From the amount of traffic that there has been, search terms used and requests for my checkering cradle I decided a more detailed post was in order.

The history of this cradle dates back to around 1969-70, I probably saw a picture of some type of cradle that inspired what was or should say is my perception of what I thought one should look and function like. Now take into account I had never checkered anything in my life but I anticipated doing a lot of it at the time that this cradle was constructed. Shortly after finishing the cradle Uncle Sam decided he need me so many things were left hanging and this one was left hanging until the early 90’s when I finally dusted it off and made plans to use it.

Checkering Cradle
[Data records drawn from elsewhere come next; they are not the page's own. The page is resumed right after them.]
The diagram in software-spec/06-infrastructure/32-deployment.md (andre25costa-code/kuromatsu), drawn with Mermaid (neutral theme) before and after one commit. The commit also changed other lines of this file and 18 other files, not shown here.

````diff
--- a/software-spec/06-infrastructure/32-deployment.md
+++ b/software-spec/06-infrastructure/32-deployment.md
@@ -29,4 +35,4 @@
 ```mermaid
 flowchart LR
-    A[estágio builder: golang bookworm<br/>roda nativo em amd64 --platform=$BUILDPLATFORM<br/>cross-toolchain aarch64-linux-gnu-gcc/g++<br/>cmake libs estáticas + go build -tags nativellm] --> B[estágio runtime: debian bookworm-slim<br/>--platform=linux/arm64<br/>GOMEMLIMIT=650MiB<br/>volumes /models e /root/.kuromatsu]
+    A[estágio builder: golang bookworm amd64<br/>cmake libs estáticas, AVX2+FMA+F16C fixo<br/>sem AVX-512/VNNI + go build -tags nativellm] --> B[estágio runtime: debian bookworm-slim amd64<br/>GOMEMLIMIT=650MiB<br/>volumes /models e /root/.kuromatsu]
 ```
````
All of the lumber that was used in its construction was air dried oak, my father obtained a rather large pile of this stuff for nothing, which brings to mind that most of what I used back in those days was either free or discarded stuff. All of the carriage bolts used was from salvage, the nifty porcelain locking handle (it’s most distinguished feature) was from a cold water faucet that I found in the junk and the list goes on. To this day I still salvage and reuse all that I can, don’t throw anything away for you probably can recycle it and save a bunch of money.

Cradle Components
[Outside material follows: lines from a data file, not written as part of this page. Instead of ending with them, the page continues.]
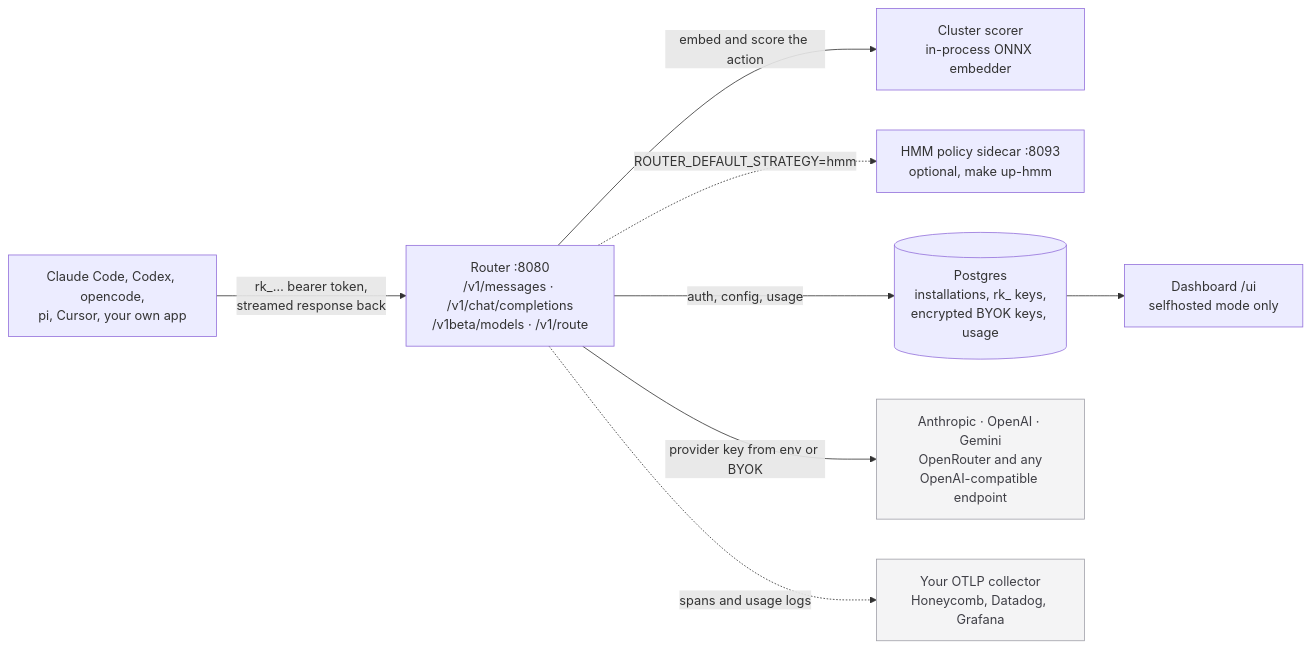
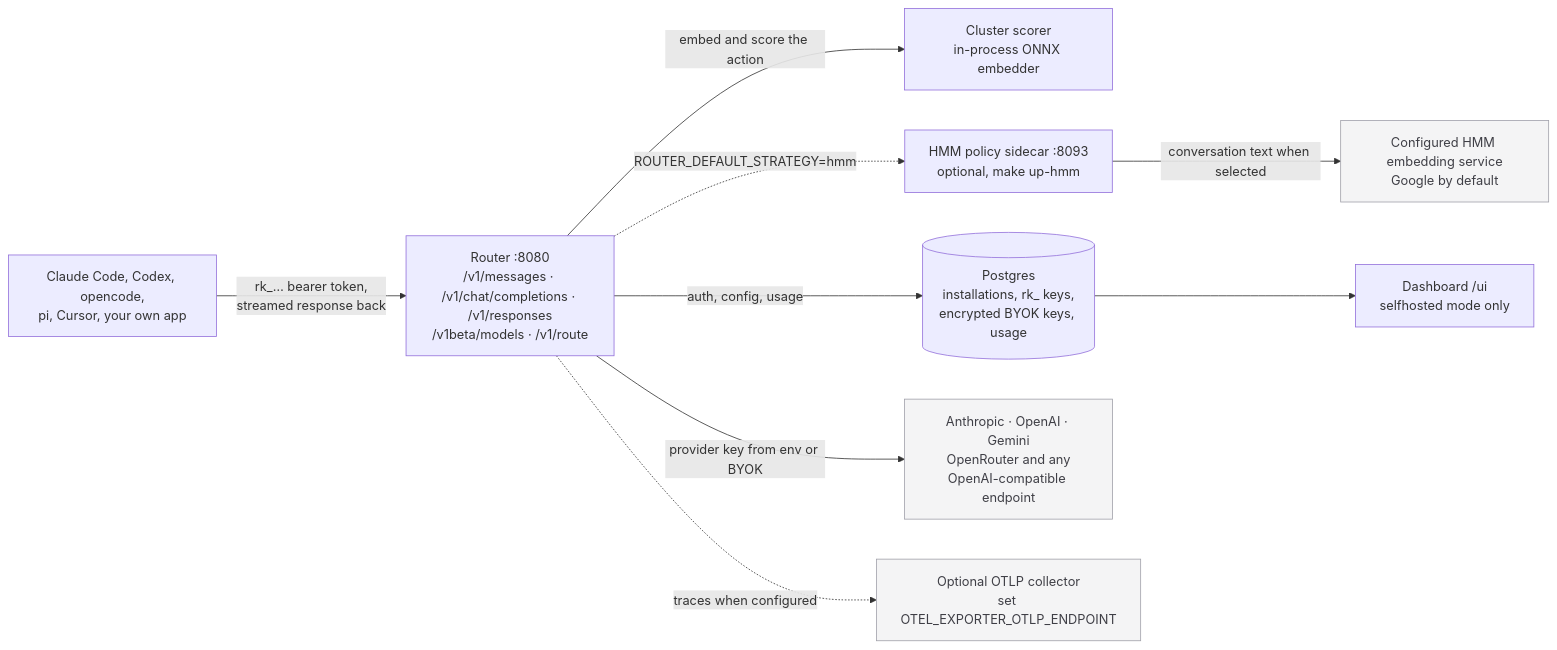
Before and after one commit to SammyTourani/router: the diagram in README.md, drawn with Mermaid. The commit also changed other lines of this file and 1 other file, not shown here.

Commit message:
docs: document Router API and routing behavior

````diff
--- a/README.md
+++ b/README.md
@@ -133,22 +141,24 @@
 ```mermaid
 flowchart LR
     client["Claude Code, Codex, opencode,<br/>pi, Cursor, your own app"]
-    router["Router :8080<br/>/v1/messages · /v1/chat/completions<br/>/v1beta/models · /v1/route"]
+    router["Router :8080<br/>/v1/messages · /v1/chat/completions · /v1/responses<br/>/v1beta/models · /v1/route"]
     scorer["Cluster scorer<br/>in-process ONNX embedder"]
     hmm["HMM policy sidecar :8093<br/>optional, make up-hmm"]
     pg[("Postgres<br/>installations, rk_ keys,<br/>encrypted BYOK keys, usage")]
     ui["Dashboard /ui<br/>selfhosted mode only"]
     providers["Anthropic · OpenAI · Gemini<br/>OpenRouter and any<br/>OpenAI-compatible endpoint"]
-    otel["Your OTLP collector<br/>Honeycomb, Datadog, Grafana"]
+    otel["Optional OTLP collector<br/>set OTEL_EXPORTER_OTLP_ENDPOINT"]
+    embedding["Configured HMM embedding service<br/>Google by default"]
 
     client -->|"rk_… bearer token,<br/>streamed response back"| router
     router -->|"embed and score the action"| scorer
     router -.->|"ROUTER_DEFAULT_STRATEGY=hmm"| hmm
     router -->|"auth, config, usage"| pg
     pg --> ui
     router -->|"provider key from env or BYOK"| providers
-    router -.->|"spans and usage logs"| otel
+    router -.->|"traces when configured"| otel
+    hmm -->|"conversation text when selected"| embedding
 
     classDef external fill:#f4f4f5,stroke:#a1a1aa,color:#3f3f46
-    class providers,otel external
+    class providers,otel,embedding external
 ```
````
Complete Head Stock

Tail Stock

Head Stock

Head Stock

Head Stock Open

Cradle Components

Now I have taken pics at different views of the components that make up the cradle, I hope that they satisfy all who have asked for dimensions for I do not have a dimensional drawing for it. I am listing basic dimensions of the components and the tolerances required will be up to whoever wished to construct one like it. So with that said…
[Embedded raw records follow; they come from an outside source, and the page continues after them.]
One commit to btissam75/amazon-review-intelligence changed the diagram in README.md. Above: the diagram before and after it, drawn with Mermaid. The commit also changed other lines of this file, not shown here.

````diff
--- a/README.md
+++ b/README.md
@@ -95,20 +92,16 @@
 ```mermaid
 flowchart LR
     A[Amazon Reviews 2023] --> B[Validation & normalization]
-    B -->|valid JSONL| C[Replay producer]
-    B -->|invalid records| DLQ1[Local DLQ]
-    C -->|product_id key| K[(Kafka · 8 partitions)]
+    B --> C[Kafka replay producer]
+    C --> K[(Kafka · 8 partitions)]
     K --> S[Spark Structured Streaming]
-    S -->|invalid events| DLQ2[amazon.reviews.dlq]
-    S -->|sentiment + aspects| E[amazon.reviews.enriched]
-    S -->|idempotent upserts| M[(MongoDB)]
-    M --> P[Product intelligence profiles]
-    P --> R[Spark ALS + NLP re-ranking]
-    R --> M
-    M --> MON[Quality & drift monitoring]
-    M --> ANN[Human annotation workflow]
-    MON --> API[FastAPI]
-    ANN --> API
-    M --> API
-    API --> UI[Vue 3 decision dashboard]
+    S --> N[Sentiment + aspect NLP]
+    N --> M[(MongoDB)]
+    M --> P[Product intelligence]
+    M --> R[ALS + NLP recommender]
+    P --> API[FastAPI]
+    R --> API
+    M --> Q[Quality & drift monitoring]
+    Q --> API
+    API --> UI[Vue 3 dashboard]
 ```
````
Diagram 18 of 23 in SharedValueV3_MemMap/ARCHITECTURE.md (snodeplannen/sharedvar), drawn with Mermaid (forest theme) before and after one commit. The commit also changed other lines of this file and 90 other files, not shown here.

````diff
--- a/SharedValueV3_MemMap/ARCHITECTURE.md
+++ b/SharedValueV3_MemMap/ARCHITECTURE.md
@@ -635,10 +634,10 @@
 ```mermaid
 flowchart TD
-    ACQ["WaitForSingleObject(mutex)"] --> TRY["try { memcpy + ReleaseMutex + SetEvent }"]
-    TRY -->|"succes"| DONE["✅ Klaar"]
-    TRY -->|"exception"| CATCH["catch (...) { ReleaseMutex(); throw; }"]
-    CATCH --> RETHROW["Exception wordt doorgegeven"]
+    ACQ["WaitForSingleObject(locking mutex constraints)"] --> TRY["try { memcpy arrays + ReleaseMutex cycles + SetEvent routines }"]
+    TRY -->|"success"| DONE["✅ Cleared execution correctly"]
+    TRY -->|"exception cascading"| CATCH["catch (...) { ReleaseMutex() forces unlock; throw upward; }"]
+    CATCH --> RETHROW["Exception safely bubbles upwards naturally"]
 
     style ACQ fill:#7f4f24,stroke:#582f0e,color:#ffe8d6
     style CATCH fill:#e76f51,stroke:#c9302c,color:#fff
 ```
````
The main beam is 44” x 3” x 1 ½”

The head piece is 12” x 3 ¼” x 1 ½” (slides on main beam)

The tail piece is    10” x 3 ¼” x 1 ½” ( “”””””””””””””””””)

The holes in head & tail piece are 1”

The distance form the top of the mortise to the center of the hole is 4 ½”

The back plate for the head stock jaws is 6 ½” x 4” x ½”

The jaws are 6 ½” x 1 ¾” thick with a 55 gal. Drum lid radius, don’t laugh, that has been used more times than I care to remember.

One jaw is dowel pinned form the back so it stays put, multiple holes can be used for different thickness stocks.

The cup for the tail piece can be made to suit, nothing special just some form of cup to contain a sporter forearm.

All bolts are 5/16” carriage bolts except for the head stock jaw bridge bolt and that is 3/8”.

In all cases the use of some sort of padding in the jaws and tail cup need be nothing more than scrap leather or similar synthetics.

The steel bracket on the head stock probably came from some sort of automotive gizmo; all I know is that I fabricated it just for this project. There was more stuff for gear heads in my dad’s garage than wood workers; in fact we spent more time working on cars than anything else.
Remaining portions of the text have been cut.